Diary of a happening

One man’s night of art, poetry, music and dance at the 1078

Tappa Tappa Tappa<br>Ashley Monroe taps out a poem on her little square of plywood.

Tappa Tappa Tappa
Ashley Monroe taps out a poem on her little square of plywood.

Photo By Tom Angel

The opening of the 1078 Gallery’s newest exhibit, 30 Below, was not the typical wine-and-cheese affair with snotty people pointing pinky fingers at each other from behind the stems of glasses. This may come from the gallery’s location being vomiting distance from Riley’s, but these people know how to throw a party.

I have always found it a bit funny that an artist collective runs a warehouse gallery just a few doors down from Chico’s most notorious intersection at Fifth and Ivy, but on the occasions I’ve been there, everything seems to work out well. This night’s gathering was no different.

The art on the walls this time around was a fairly diverse showing featuring local artists with less than 30 years of life under their belts. A piece of note would be an untitled work by Kenneth Swain with a bull as the central element. It conjures up links to stencil art and graffiti in my mind. This theme was shared in other pieces featuring text of puns by someone called “Gusto” that I enjoyed.

The gallery opened up at 6 p.m. and people slowly started trickling in, but the place was pretty much empty for the first 45 minutes of the night, which gave my date and me a commanding view of all the pieces before it got crowded.
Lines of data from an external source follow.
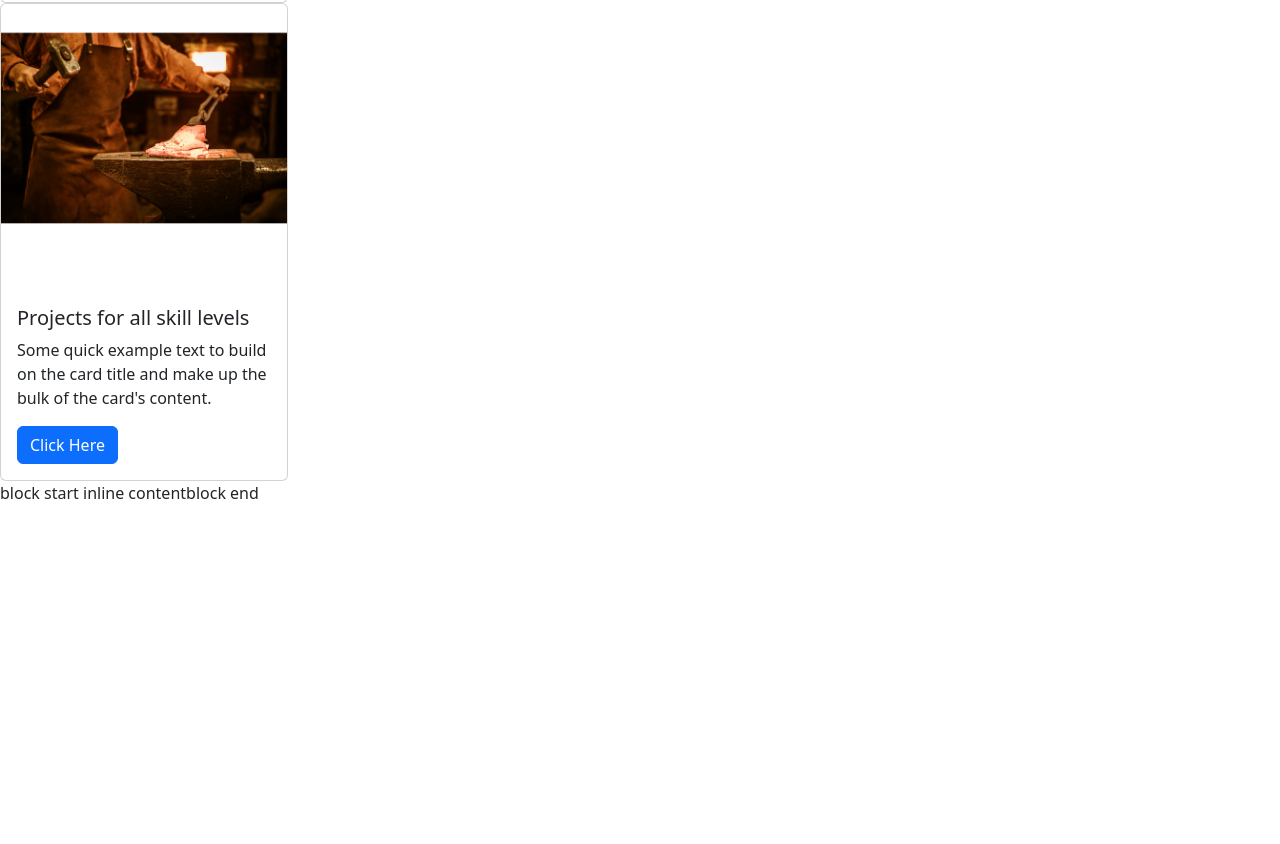
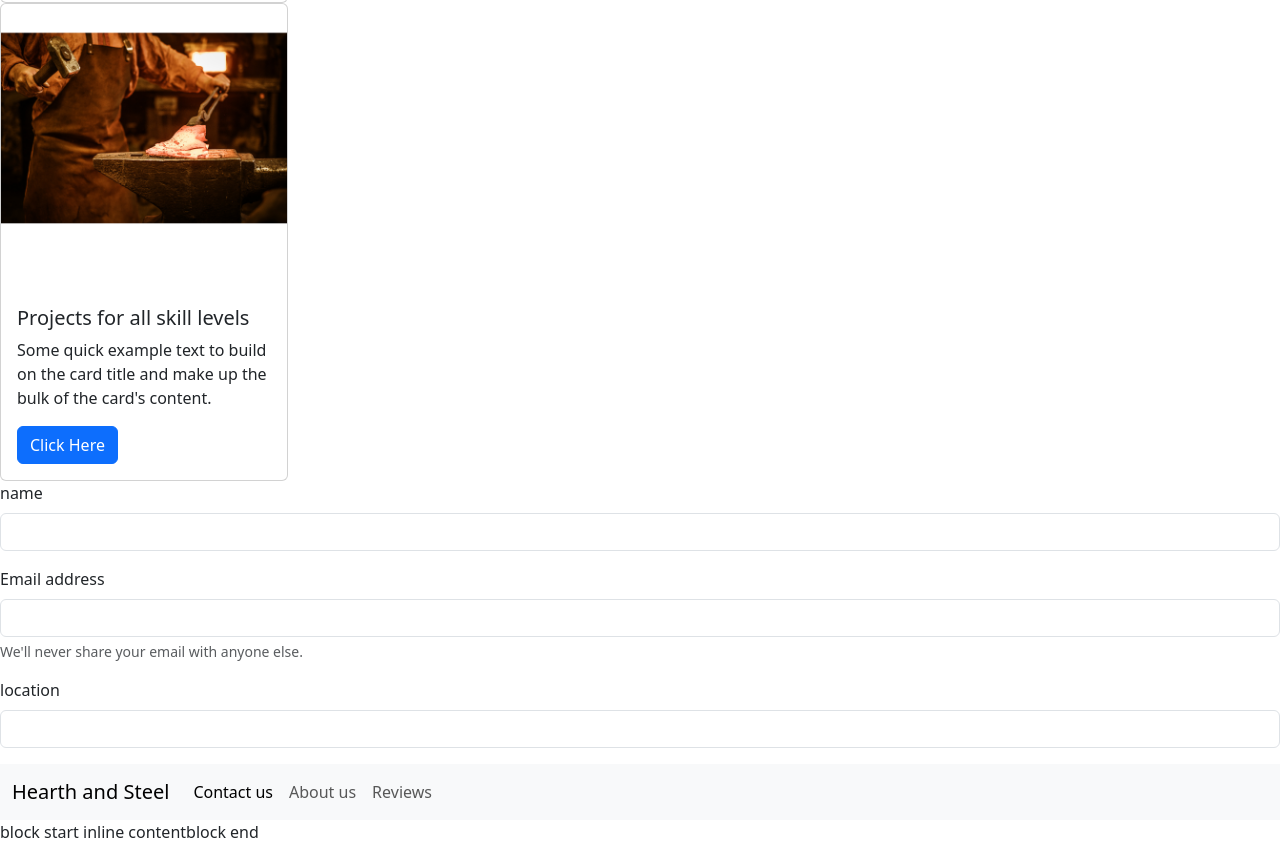
Before and after one commit to Kennethmontgomery119/Hearth-steel, a plain HTML site: page Index.html in a window 1280 px wide. Shown: the part 1498-2342 px from the top of the page. Before the commit the page ends 2003 px from the top, so only its background shows below. Drawn offline with nearby package versions, Linux system fonts and the light colour scheme.

Commit message:
contact/email form

```diff
--- a/Index.html
+++ b/Index.html
@@ -34,7 +34,6 @@
                       <li class="nav-item">
                         <a class="nav-link" href="#">Projects</a>
                       </li>
-
 
                         </ul>
 
@@ -83,10 +82,58 @@
                         </div>
                       </div>
                 </section>
+                <form>
+                  <div class="mb-3">
+                    <label for="namefield" class="form-label">name</label>
+                    <input type="text" class="form-control" id="namefield"/>
+                  </div>
+                  <div class="mb-3">
+                    <label for="exampleInputEmail1" class="form-label">Email address</label>
+                    <input
+                    type="email"
+                    class="form-control"
+                    id="exampleInputEmail1"
+                    aria-describedby="emailHelp"/>
 
+                    <div id="emailHelp" class="form-text">We'll never share your email with anyone else.</div>
+                  </div>
+                  <div class="mb-3">
+                    <label for="locationfield" class="form-label">location</label>
+                    <input type="text" class="form-control" id="locationfield"/>
+                  </div>
+                </form>
             </section>
         </main>
-         <footer></footer>
+         <footer>
+          <nav class="navbar navbar-expand-lg bg-body-tertiary">
+            <div class="container-fluid">
+              <a class="navbar-brand" href="#">Hearth and Steel</a>
+              <button
+              class="navbar-toggler"
+              type="button"
+              data-bs-toggle="collapse"
+              data-bs-target="#navbarNavDropdown"
+              aria-controls="navbarNavDropdown"
+              aria-expanded="false"
+              aria-label="Toggle navigation"
+              >
+              <span class="navbar-toggler-icon"></span>
+            </button>
+              <div class="collapse navbar-collapse" id="navbarNavDropdown">
+                <ul class="navbar-nav">
+                  <li class="nav-item">
+                    <a class="nav-link active" aria-current="page" href="#">Contact us</a>
+                  </li>
+                  <li class="nav-item">
+                    <a class="nav-link" href="#">About us</a>
+                  </li>
+                  <li class="nav-item">
+                    <a class="nav-link" href="#">Reviews</a>
+                  </li>
+
+                    </ul>
+
+         </footer>
 
          <div>block start <span>inline content</span>block end</div>
          <script src="https://cdn.jsdelivr.net/npm/bootstrap@5.3.2/dist/js/bootstrap.bundle.min.js" integrity="<KEY>" crossorigin="anonymous"></script>
```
I could tell that everyone else in the gallery already knew each other and were probably involved with the operation of the gallery or production of art. It seemed as if there was some speculation in their corner as to why a slightly grungy looking punk-rock kid was in there taking notes and helping himself to the refreshments. I hadn’t really thought to dress up for the occasion but everyone else was looking pretty swanky and I was clearly the cretin of the night. Next time I will be armed with a collared shirt and will leave some of the chain jewelry at home because one woman kept looking at me like I was plotting to steal one of the bottles of wine.

When I got back from stepping out to grab some dinner, things were a little more underway. The gallery was packed full of people and as I walked in Ashley Monroe started a tap-dancing/spoken word performance. After her exuberant dancing and passionate poetry, the music portion of the night kicked off.

A quick description of Deerpen, the first band up, would be Radioheadish with goofy facial expressions. I took the opportunity to rub shoulders with some of the people in attendance. The rock aspect of the showing brought in a fair number of music fans with cute haircuts and sharp-looking clothes. I also developed an intense crush on a young woman in a turquoise shirt during Deerpen’s final song and have resolved to go to more art shows.

West By Swan and Birds of Fire also played (both local bands were somewhere in the realm of incredible, and if you haven’t seen them yet, you don’t like local music). An interesting result of having bands play in the front of the gallery is that the artsy folks got pushed out toward the loading dock in back while the rocker kids hung out in the actual gallery. The two crowds met in the middle around the food and alcohol tables and it seemed like the evening’s fusion of art and music was well-received.